> _TASK_:
The listing below holds a line with "messages; come back" and a line with "return m ? m". Reproduce those two lines exactly, plus everything between them.

> _SUPPLIED DATA_:

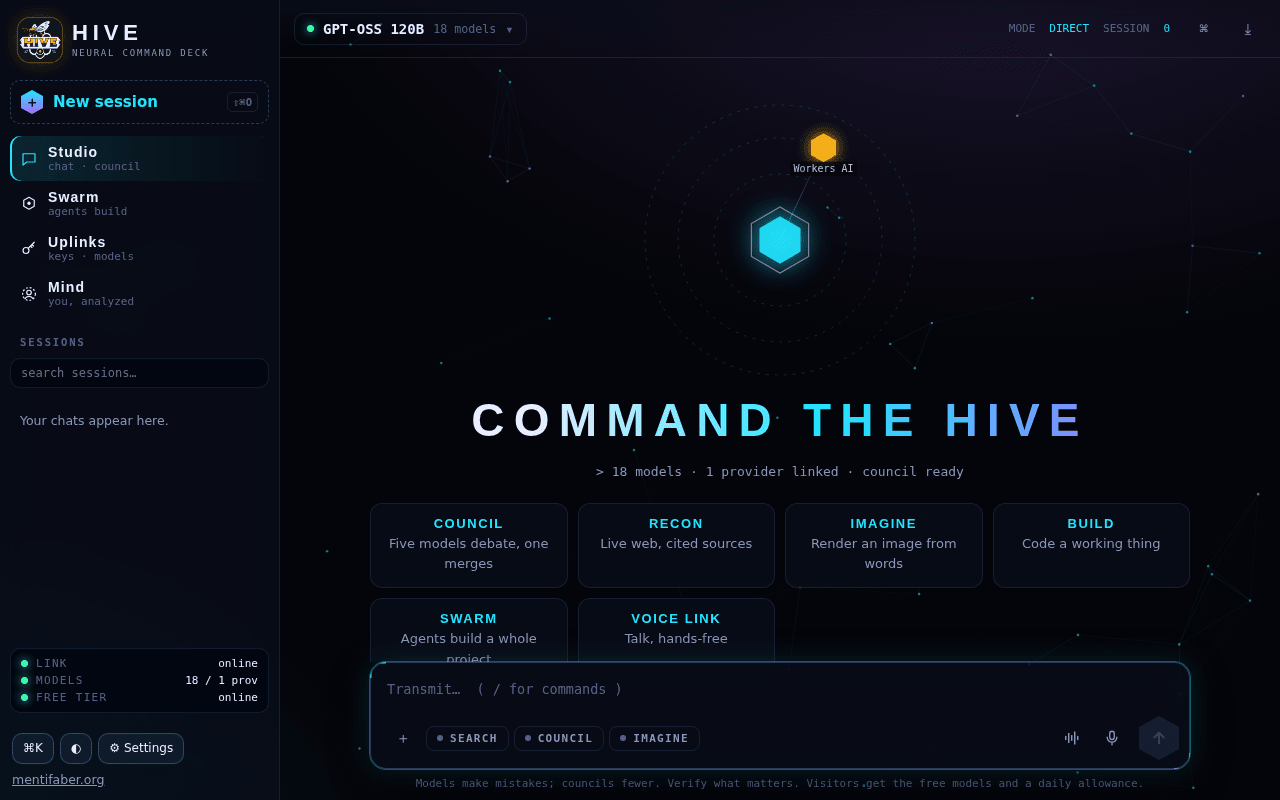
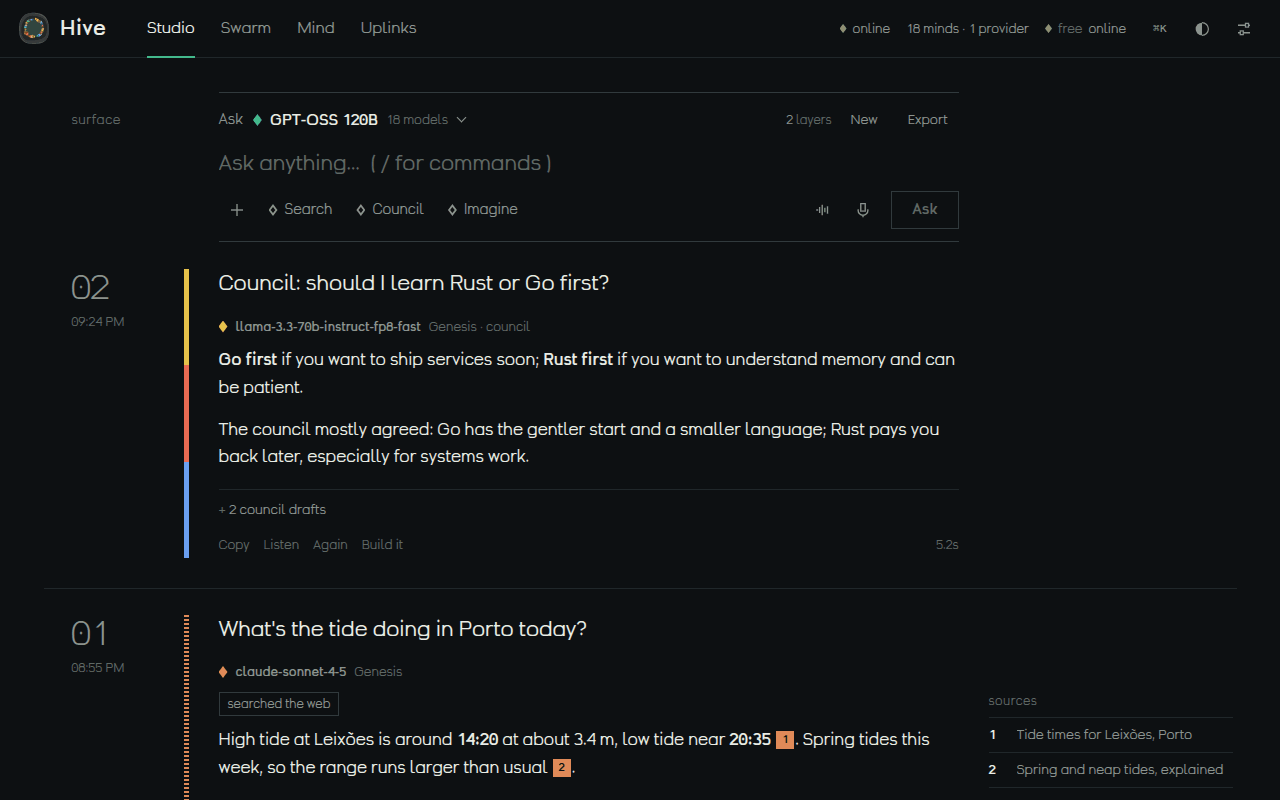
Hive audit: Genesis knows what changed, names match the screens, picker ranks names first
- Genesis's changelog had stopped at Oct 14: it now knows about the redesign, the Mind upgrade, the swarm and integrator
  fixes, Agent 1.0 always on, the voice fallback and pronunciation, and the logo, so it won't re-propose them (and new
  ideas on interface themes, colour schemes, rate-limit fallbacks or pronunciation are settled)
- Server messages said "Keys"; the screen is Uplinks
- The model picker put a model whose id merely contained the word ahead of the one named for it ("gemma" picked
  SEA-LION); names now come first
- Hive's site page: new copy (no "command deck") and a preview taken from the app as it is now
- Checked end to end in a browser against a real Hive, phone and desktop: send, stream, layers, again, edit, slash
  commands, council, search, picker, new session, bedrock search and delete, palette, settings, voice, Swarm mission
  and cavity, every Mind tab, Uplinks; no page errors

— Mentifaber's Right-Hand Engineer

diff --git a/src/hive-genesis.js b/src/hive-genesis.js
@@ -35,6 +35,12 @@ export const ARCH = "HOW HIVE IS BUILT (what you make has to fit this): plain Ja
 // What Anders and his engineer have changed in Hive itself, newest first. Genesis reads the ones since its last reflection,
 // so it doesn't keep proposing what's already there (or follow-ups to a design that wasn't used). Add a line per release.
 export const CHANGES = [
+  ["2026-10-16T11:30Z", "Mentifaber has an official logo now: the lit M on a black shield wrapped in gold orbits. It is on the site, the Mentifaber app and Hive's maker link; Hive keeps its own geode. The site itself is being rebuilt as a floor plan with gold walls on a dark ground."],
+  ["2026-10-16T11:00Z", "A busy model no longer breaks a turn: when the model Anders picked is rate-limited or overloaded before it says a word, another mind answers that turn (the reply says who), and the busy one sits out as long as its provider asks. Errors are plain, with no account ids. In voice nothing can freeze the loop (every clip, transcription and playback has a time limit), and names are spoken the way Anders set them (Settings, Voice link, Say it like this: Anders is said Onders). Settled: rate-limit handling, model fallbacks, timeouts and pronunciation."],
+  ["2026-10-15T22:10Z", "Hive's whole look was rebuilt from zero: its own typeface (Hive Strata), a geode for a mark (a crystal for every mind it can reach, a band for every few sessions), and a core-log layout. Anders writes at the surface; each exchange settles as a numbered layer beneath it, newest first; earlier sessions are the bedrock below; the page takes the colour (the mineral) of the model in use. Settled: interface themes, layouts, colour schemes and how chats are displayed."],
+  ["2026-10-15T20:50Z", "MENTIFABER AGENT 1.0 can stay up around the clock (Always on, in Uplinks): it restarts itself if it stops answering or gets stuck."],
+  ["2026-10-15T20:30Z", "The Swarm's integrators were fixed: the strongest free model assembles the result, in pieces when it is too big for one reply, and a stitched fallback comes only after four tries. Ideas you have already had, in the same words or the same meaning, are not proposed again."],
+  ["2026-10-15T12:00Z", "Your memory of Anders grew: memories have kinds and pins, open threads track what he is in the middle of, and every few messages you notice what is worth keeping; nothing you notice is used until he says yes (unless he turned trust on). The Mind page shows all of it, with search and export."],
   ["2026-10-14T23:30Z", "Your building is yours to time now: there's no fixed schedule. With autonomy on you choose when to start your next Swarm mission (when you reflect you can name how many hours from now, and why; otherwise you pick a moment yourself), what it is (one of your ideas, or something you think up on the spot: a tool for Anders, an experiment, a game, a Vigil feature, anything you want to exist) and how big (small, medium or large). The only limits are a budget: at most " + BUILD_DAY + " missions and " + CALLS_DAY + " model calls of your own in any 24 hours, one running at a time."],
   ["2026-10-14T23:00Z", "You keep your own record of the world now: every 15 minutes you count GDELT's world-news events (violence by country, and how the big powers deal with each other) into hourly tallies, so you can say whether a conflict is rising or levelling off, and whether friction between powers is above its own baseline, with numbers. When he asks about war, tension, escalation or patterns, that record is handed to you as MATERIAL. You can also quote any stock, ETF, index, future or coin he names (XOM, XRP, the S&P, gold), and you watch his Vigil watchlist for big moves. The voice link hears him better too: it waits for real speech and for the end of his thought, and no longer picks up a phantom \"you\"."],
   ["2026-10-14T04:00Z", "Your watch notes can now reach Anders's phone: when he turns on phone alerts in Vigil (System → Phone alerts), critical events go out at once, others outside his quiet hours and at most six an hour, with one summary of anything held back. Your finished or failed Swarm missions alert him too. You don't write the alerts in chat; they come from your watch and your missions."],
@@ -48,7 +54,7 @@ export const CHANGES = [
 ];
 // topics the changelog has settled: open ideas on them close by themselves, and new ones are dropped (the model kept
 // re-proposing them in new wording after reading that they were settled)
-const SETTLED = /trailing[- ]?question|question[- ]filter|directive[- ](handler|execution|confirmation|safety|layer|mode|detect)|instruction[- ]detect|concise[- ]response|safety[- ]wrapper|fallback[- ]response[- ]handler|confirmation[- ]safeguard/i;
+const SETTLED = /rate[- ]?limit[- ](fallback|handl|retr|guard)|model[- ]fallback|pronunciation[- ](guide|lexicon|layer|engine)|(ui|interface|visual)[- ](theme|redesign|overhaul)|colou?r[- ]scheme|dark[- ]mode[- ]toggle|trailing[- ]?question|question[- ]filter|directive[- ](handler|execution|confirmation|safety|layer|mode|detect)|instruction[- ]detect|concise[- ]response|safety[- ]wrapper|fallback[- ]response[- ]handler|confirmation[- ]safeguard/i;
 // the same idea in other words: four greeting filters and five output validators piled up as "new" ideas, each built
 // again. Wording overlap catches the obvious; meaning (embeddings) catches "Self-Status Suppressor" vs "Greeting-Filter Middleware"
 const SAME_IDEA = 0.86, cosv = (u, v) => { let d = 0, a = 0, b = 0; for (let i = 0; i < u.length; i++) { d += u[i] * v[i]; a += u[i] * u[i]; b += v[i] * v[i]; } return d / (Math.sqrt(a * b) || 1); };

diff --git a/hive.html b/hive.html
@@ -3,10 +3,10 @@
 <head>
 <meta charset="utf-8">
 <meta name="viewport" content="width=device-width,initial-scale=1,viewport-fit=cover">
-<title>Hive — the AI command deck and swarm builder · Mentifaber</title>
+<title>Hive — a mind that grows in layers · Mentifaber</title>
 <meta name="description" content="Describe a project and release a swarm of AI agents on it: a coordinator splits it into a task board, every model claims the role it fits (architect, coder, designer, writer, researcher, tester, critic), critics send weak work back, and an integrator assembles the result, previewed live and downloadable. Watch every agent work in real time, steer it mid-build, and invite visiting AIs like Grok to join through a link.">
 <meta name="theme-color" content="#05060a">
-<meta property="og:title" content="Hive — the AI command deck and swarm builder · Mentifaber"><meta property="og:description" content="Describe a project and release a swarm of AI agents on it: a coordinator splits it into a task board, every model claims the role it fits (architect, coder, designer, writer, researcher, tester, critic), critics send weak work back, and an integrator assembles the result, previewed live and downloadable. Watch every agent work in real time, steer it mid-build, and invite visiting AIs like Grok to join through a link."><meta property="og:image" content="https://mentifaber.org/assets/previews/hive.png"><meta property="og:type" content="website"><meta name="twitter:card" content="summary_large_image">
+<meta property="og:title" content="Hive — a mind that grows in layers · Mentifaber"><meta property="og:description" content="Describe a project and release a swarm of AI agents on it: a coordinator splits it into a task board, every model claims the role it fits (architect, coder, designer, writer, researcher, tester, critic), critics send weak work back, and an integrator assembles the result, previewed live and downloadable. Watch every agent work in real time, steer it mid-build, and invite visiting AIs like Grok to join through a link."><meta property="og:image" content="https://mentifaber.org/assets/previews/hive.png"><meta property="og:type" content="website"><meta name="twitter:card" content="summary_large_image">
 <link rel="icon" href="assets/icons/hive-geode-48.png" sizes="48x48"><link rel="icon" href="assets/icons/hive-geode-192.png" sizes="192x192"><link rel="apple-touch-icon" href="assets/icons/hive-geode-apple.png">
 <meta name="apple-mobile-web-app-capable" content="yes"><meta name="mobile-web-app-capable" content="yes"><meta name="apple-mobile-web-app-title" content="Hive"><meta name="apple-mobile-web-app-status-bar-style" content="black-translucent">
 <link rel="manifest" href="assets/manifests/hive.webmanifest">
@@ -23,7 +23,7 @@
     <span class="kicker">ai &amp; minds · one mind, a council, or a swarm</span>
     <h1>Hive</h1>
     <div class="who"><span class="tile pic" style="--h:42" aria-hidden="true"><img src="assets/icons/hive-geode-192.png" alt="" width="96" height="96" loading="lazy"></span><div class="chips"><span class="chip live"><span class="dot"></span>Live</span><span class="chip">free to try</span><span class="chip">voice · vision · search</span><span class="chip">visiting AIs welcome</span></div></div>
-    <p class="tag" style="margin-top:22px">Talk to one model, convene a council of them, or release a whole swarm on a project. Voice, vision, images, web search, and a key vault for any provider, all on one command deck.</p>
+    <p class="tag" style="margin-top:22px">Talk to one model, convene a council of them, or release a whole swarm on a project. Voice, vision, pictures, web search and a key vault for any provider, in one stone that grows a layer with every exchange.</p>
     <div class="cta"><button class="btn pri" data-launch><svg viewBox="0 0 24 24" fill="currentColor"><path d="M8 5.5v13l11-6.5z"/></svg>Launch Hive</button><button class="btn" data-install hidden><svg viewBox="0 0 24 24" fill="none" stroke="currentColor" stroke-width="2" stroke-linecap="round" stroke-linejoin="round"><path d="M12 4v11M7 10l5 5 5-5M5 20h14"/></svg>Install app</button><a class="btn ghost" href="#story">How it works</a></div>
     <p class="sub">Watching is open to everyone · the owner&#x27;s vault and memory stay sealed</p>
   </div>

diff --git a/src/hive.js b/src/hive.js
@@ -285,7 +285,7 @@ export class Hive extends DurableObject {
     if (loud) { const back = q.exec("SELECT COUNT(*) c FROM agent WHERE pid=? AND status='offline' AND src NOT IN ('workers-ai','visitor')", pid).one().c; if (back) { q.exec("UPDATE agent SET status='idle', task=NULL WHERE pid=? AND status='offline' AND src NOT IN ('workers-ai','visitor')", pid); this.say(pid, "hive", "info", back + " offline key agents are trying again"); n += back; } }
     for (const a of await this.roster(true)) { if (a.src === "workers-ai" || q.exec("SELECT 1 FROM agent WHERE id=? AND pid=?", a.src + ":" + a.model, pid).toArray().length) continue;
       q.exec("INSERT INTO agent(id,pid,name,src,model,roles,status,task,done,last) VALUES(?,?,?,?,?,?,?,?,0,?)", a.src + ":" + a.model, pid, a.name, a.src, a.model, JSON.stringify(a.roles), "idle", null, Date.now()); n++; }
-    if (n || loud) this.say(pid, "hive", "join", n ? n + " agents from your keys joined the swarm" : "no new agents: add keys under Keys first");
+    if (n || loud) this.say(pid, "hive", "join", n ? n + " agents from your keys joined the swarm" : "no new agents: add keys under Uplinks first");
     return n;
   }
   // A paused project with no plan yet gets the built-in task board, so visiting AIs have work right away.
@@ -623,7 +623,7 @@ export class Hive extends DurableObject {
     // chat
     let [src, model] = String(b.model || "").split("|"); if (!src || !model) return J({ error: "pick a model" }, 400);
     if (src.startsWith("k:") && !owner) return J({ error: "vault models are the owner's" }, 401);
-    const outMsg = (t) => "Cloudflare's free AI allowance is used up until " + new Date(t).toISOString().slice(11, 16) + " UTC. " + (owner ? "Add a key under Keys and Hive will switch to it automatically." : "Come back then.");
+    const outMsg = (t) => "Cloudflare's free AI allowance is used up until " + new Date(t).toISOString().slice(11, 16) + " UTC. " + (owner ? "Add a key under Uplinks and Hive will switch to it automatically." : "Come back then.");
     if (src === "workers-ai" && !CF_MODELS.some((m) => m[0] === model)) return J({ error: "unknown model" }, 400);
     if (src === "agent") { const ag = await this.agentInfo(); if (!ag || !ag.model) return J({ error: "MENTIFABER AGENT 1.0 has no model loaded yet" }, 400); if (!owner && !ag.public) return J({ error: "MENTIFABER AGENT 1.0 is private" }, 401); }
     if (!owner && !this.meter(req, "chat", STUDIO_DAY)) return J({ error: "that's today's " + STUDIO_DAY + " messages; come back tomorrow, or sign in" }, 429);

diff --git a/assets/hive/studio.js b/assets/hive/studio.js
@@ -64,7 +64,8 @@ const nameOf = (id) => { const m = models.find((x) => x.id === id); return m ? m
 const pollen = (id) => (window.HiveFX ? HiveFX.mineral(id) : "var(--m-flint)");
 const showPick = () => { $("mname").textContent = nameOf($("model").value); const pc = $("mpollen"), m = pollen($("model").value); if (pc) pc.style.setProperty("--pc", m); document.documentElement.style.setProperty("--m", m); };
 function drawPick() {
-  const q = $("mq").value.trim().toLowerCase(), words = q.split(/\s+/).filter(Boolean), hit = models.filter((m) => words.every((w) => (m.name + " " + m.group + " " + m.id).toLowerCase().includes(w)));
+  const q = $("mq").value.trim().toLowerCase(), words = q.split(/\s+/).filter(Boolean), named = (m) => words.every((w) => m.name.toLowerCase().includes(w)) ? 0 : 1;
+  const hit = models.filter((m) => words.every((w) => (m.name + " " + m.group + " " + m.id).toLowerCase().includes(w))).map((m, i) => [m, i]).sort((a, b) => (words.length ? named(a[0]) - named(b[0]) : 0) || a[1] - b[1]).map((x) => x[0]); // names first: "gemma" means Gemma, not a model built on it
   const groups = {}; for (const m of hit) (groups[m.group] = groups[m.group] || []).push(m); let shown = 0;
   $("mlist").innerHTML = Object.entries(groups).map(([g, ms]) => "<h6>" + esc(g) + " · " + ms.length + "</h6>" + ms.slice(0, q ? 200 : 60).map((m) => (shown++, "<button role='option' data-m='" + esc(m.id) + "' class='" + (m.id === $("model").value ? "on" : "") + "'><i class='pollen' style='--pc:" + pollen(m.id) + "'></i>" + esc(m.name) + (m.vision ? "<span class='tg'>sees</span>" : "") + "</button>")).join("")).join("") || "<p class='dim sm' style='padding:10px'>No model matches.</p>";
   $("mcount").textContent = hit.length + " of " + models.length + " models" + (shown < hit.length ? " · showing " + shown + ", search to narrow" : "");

> _EXPECTED ANSWER_:
     if (!owner && !this.meter(req, "chat", STUDIO_DAY)) return J({ error: "that's today's " + STUDIO_DAY + " messages; come back tomorrow, or sign in" }, 429);

diff --git a/assets/hive/studio.js b/assets/hive/studio.js
@@ -64,7 +64,8 @@ const nameOf = (id) => { const m = models.find((x) => x.id === id); return m ? m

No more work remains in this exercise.